Telstra has acquired the assets of New Zealand security analytics provider Cognevo, part of software company Wynyard Group which entered voluntary administration last month, in order to bolster its managed security services worldwide. Telstra was an existing customer of Cognevo prior to the purchase agreement -- which is still subject to conditions being met -- having signed a AU$3.2 million, three-year cybersecurity deal a year ago. "Cognevo provides Telstra with a powerful intelligence and analytics platform that will allow us to quickly identify and explore key cyber threats and to contain those first-seen cyber issues before they become a serious breach," former Telstra CISO Mike Burgess previously said. "A data analytics capability that identifies true'unknown-unknowns' should be a fundamental part of any organisation's cyber defence. Cognevo's security analytics solution has an ability to identify true mathematical anomalies, rather than relying on known understanding of what is bad."

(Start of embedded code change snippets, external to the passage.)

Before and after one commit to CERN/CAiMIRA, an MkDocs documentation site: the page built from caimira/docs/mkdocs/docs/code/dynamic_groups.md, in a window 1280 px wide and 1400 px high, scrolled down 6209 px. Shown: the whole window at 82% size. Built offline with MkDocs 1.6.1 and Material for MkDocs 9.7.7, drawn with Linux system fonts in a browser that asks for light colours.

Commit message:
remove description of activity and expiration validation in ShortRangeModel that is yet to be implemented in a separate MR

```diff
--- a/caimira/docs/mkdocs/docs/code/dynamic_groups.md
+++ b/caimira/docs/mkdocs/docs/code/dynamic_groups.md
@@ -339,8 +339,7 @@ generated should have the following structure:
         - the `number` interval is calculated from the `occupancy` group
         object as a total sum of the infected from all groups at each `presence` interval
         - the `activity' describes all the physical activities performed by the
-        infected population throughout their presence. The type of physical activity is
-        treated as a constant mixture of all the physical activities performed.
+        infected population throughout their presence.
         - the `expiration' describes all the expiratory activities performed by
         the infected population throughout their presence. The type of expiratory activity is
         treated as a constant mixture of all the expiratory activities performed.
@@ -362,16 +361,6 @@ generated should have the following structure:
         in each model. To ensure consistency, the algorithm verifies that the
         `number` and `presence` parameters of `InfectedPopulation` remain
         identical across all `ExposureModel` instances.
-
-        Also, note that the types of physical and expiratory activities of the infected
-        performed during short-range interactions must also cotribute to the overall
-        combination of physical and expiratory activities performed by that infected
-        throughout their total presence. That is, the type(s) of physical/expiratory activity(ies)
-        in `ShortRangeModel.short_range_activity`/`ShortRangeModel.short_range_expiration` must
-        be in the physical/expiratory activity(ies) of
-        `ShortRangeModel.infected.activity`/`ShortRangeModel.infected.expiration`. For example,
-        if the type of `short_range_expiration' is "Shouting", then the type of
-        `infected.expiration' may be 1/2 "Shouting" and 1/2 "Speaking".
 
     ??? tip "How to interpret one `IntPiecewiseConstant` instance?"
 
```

MIT's Computer Science and Artificial Intelligence Lab (CSAIL) has led one of the most notable efforts in this regard, developing a system called AI2, an adaptive cybersecurity platform that uses machine learning and the assistance of expert analysts to adapt and improve over time. The system uses near-real-time analytics to identify known security threats, stored data analytics to compare samples against historical data and big data analytics to identify evolving threats through anonymized datasets gathered from a vast number of clients. Combining this capability with the data already being gathered by IBM's threat intelligence platform, X-Force Exchange, the company wants to address the shortage of talent in the industry by raising Watson's level of efficiency to that of an expert assistant and help reduce the rate of false positives. This technique gives the cybersecurity firm the unique ability to monitor billions of results on a daily basis, identify and alert about the publication of potentially brand-damaging information and proactively detect and prevent attacks and data loss before they happen.

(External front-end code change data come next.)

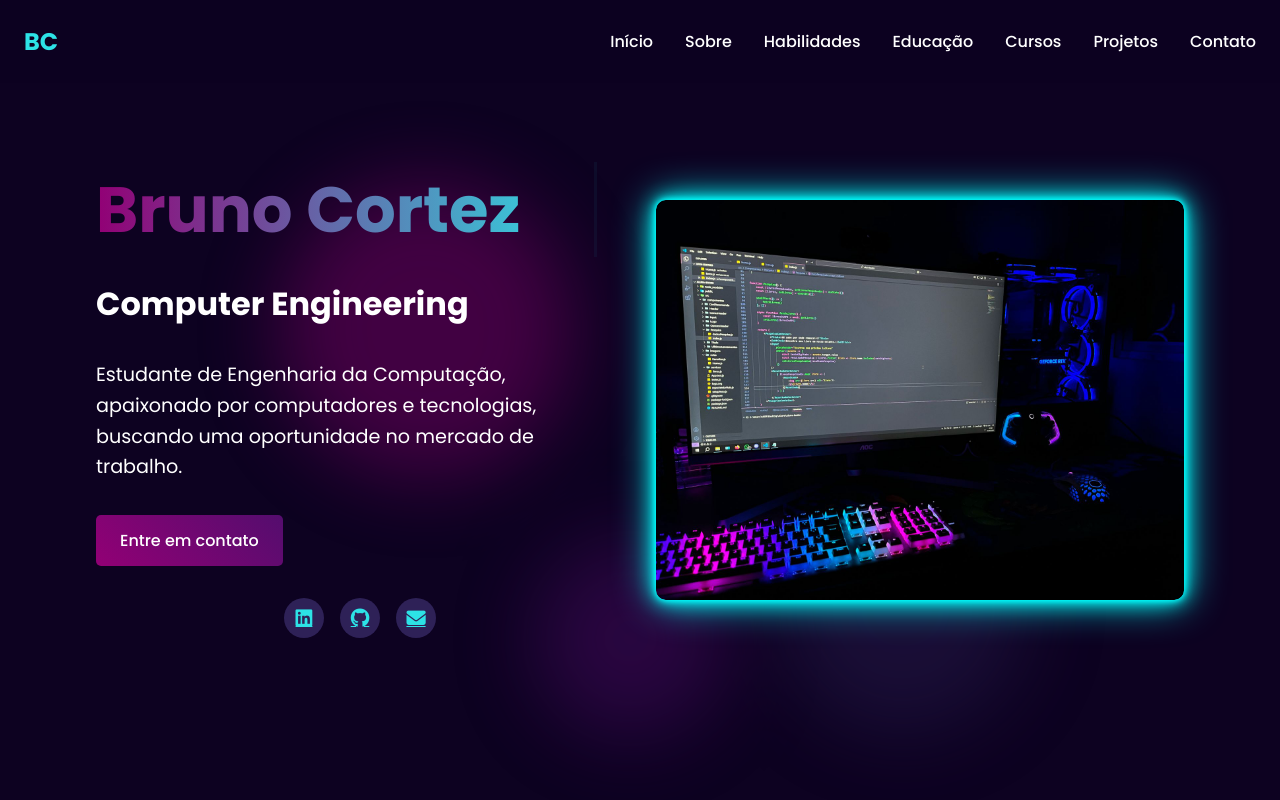
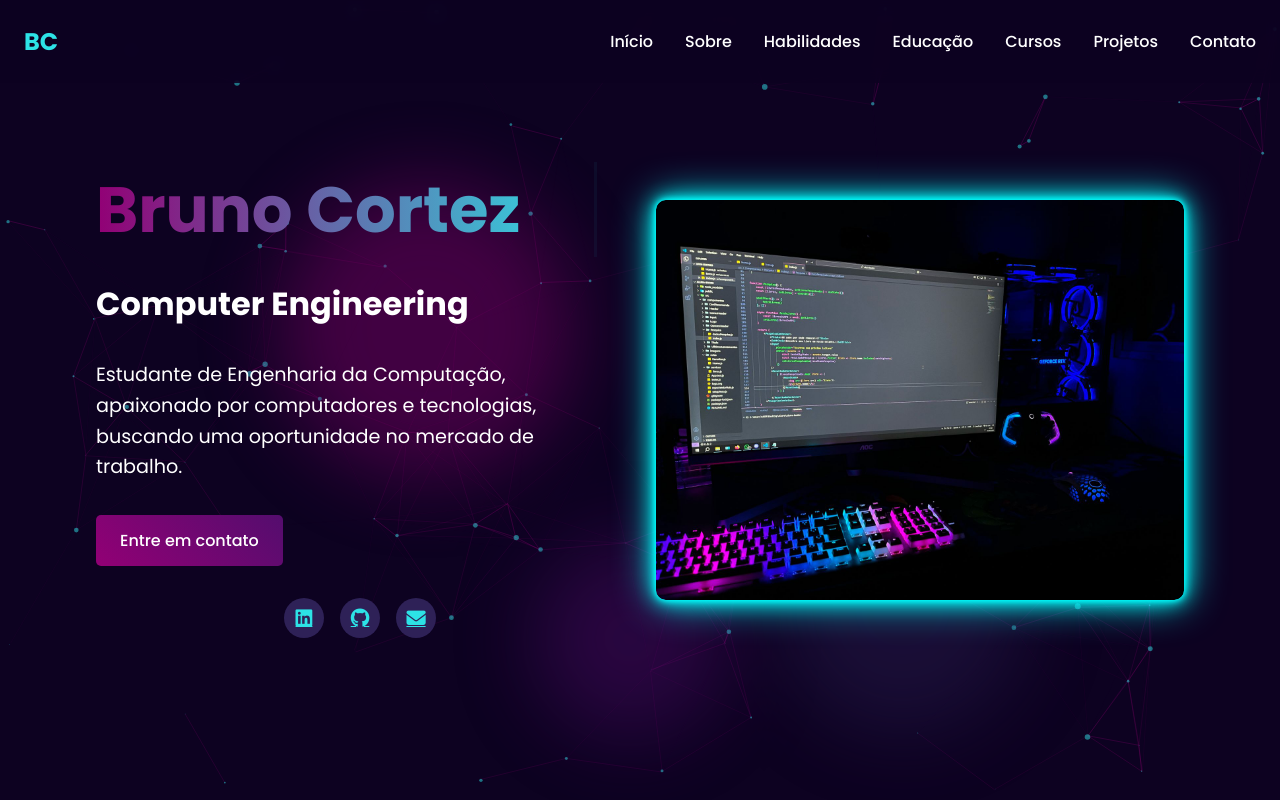
Before and after one commit to BrunoCortez64/PortifolioBrCz, a website: page index.html in a window 1280 px wide. Shown: the top 800 px of the page. Drawn offline with nearby package versions, Linux system fonts and the light colour scheme; animation ran at ten frames a second.

Commit message:
Commit do portifólio

```diff
--- /dev/null
+++ b/assets/particles.json
@@ -0,0 +1,102 @@
+{
+    "particles": {
+      "number": {
+        "value": 80,
+        "density": {
+          "enable": true,
+          "value_area": 800
+        }
+      },
+      "color": {
+        "value": "#2de2e6"
+      },
+      "shape": {
+        "type": "circle",
+        "stroke": {
+          "width": 0,
+          "color": "#000000"
+        }
+      },
+      "opacity": {
+        "value": 0.5,
+        "random": false,
+        "anim": {
+          "enable": false,
+          "speed": 1,
+          "opacity_min": 0.1,
+          "sync": false
+        }
+      },
+      "size": {
+        "value": 3,
+        "random": true,
+        "anim": {
+          "enable": false,
+          "speed": 40,
+          "size_min": 0.1,
+          "sync": false
+        }
+      },
+      "line_linked": {
+        "enable": true,
+        "distance": 150,
+        "color": "#920075",
+        "opacity": 0.4,
+        "width": 1
+      },
+      "move": {
+        "enable": true,
+        "speed": 6,
+        "direction": "none",
+        "random": false,
+        "straight": false,
+        "out_mode": "out",
+        "bounce": false,
+        "attract": {
+          "enable": false,
+          "rotateX": 600,
+          "rotateY": 1200
+        }
+      }
+    },
+    "interactivity": {
+      "detect_on": "window",
+      "events": {
+        "onhover": {
+          "enable": true,
+          "mode": "grab"
+        },
+        "onclick": {
+          "enable": true,
+          "mode": "push"
+        },
+        "resize": true
+      },
+      "modes": {
+        "grab": {
+          "distance": 140,
+          "line_linked": {
+            "opacity": 1
+          }
+        },
+        "bubble": {
+          "distance": 400,
+          "size": 40,
+          "duration": 2,
+          "opacity": 8,
+          "speed": 3
+        },
+        "repulse": {
+          "distance": 200,
+          "duration": 0.4
+        },
+        "push": {
+          "particles_nb": 4
+        },
+        "remove": {
+          "particles_nb": 2
+        }
+      }
+    },
+    "retina_detect": true
+  }
--- a/style.css
+++ b/assets/style.css
@@ -756,3 +756,22 @@ font-weight: 500;
     padding: 1rem;
 }
 }
+
+#particles-js {
+    position: fixed; /* Alterado de absolute para fixed */
+    width: 100%;
+    height: 100%;
+    top: 0;
+    left: 0;
+    background-color: transparent;
+    z-index: 0;
+}
+
+header, section, footer {
+    position: relative;
+    z-index: 1;
+}
+
+nav {
+    z-index: 100;
+}
--- a/index.html
+++ b/index.html
@@ -5,11 +5,12 @@
     <meta name="viewport" content="width=device-width, initial-scale=1.0">
     <title>Bruno Cortez | Portfólio</title>
 
-    <link rel="stylesheet" href="style.css">
+    <link rel="stylesheet" href="assets/style.css">
     <link href="https://cdnjs.cloudflare.com/ajax/libs/font-awesome/6.4.2/css/all.min.css" rel="stylesheet">
     <link href="https://fonts.googleapis.com/css2?family=Poppins:wght@300;400;500;600;700&display=swap" rel="stylesheet">
 </head>
 <body>
+    <div id="particles-js"></div>
     <nav>
         <div class="logo">BC</div>
         <div class="nav-links">
@@ -331,7 +332,10 @@
         </div>
     </footer>
 
+
+
     <script src="script.js"></script>
+    <script src="https://cdn.jsdelivr.net/particles.js/2.0.0/particles.min.js"></script>
 
 </body>
 </html>
--- /dev/null
+++ b/package.json
@@ -0,0 +1,5 @@
+{
+  "dependencies": {
+    "particles.js": "^2.0.0"
+  }
+}
--- a/script.js
+++ b/script.js
@@ -1,3 +1,10 @@
+// Inicialização do particles.js
+document.addEventListener('DOMContentLoaded', function() {
+    particlesJS.load('particles-js', 'assets/particles.json', function() {
+        console.log('Particles.js config loaded');
+    });
+});
+
 // Revelação de elementos ao rolar
 function reveal() {
     const reveals = document.querySelectorAll('.reveal');
@@ -18,7 +25,7 @@
 
 // Rolagem suave para links de navegação
 document.querySelectorAll('a[href^="#"]').forEach(anchor => {
-            anchor.addEventListener('click', function (e) {
+    anchor.addEventListener('click', function(e) {
         e.preventDefault();
 
         document.querySelector(this.getAttribute('href')).scrollIntoView({
```
Also changed, not shown: assets/particles.min.js (added), 2 other files. Lines whose indentation alone changed are shown as unchanged.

Researchers from the Massachusetts Institute of Technology have created an AI system that can predict a cyberattack before it happens in 85% of incidents. Analyst-driven systems rely on rules created by people and consequently can't detect attacks that don't adhere to those rules, whereas machine-learning systems rely on anomaly detection, which tends to generate false positives that have to be investigated by people.MIT researchers have announced that they've concocted a new artificial intelligence system capable of successfully detecting 85% of cyber-attacks. Part of the challenge of merging human- and computer-based threat detection has been the manual labeling of data for algorithms.The system has been tested on 3.6 billion log lines or pieces of data that reveal major system activities triggered by millions of users over a period of three months. It then reports this activity to a human analyst who can then judge if there's an actual attack.With that feedback, it takes on board whether or not it should be classifying the events as attacks or not, then refines its internal models.According to Engadget, Kaylan Veermachaneni, co-creator of the system, said that one should think of the new system as a virtual analyst. In the near future the industry and federal regulators will need to figure out a balance between the need of cyber security and protecting consumers' privacy.

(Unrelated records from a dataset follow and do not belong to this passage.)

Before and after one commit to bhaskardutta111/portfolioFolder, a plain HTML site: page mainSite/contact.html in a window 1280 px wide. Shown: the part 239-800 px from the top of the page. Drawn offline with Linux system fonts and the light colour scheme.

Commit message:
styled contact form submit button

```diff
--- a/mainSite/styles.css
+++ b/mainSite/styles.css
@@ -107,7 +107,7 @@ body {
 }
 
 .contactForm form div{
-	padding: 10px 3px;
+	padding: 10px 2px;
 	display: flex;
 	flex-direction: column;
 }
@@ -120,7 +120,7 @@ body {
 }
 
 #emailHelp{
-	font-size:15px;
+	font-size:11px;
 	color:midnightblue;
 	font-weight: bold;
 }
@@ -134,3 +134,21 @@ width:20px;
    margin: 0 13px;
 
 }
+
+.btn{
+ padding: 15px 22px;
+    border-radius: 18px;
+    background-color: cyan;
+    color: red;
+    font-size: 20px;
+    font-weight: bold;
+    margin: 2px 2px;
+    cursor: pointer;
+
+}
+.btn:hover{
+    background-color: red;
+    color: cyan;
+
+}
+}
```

The future of cyber-security looks part human and part machine, according to MIT's Computer Science and Artificial Intelligence Laboratory but what does the broader industry think? According to researchers from MIT's Computer Science and Artificial Intelligence Laboratory (CSAIL), working with machine-learning startup, PatternEx, the future of cyber-security could be part-human and part-bot. A newly published paper from MIT suggests that the prototype AI2 system it has developed combines machine learning with human analysis to end up with an 85 per cent successful cyber-attack prediction rate. The MIT researchers maintain that analyst-driven security systems miss too many attacks as they rely upon humans to create rules that have to be matched. On the other hand, machine-learning solutions rely upon anomaly-detection which is prone to triggering false positives and so lead to mistrust.